Starter: Karl-Anthony Towns
Depth: Gorgul Dieng
The sham of this entire roster breakdown is how long it took for the name Karl-Anthony Towns to appear. Then again, lost in all the discussions about Butler and Wiggins is Karl-Anthony Towns. Like with Wiggins, his scoring average dipped last season due to the presence of Butler, but he was every bit the player he was in his first two years. And yet the attention paid him was less than in his first two years. Part of that is how viewers of the game now treat big men — they are largely invisible to us until they step beyond the arc. Part of that is also due to Minnesota’s standing in the Western Conference. Having made the playoffs, they leave less to the imagination than they once did. The distance between them and the Conference’s upper echelon is also abundantly clear.

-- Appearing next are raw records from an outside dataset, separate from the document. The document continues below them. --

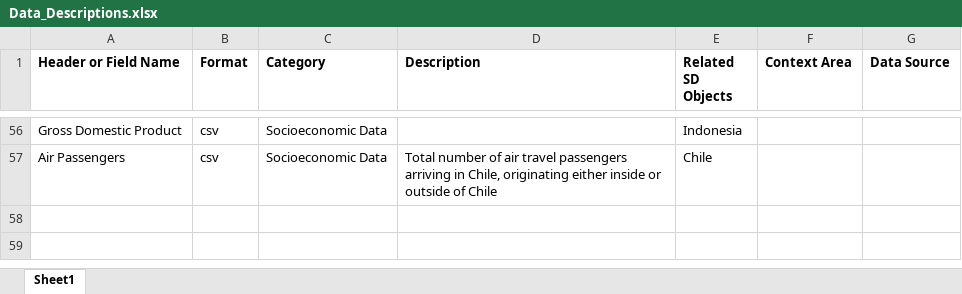
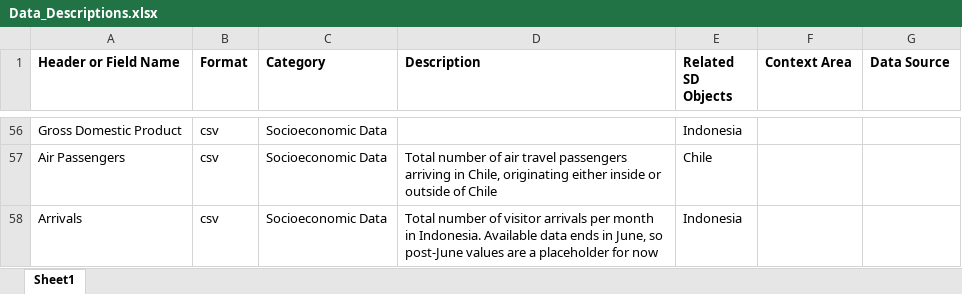
Before and after one commit to mitmedialab/Vida_Modeling, an Excel workbook: Data/Data_Descriptions.xlsx, sheet Sheet1, drawn as a sheet; only a part is shown, gaps mark what is left out; values as stored, in another font and other column widths than the file's, no borders; the diff names each change by its address in the sheet, - before the commit and + after, or states it on an @@ line.

Commit message:
Adding mobility and visitor arrival data for Indonesia. The historical data has been added but the formulas are placeholders. The data descriptions document has also been updated.

```diff
--- a/Data/Data_Descriptions.xlsx (sheet Sheet1)
+++ b/Data/Data_Descriptions.xlsx (sheet Sheet1)
+row 58: Arrivals | csv | Socioeconomic Data | Total number of visitor arrivals per month in Indonesia. Available data ends in June, so post-June values are a placeholder for now | Indonesia
```
Also changed, not shown: 2 other files.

The only way Towns can reclaim the spotlight of general managers, sportswriters, and fans is to demand it through his play. Minnesota should be a better defensive team. They should have better leadership and not so many fourth quarter lapses. Maybe such characteristics and results are a lot to demand from such young talents as Towns and Wiggins, but young pairings who could not figure it out are the key ingredients to the league’s most haunting what could have beens, which is also another reason why the sight of Thibodeau and so many relocated Bulls is such a terrible sight indeed.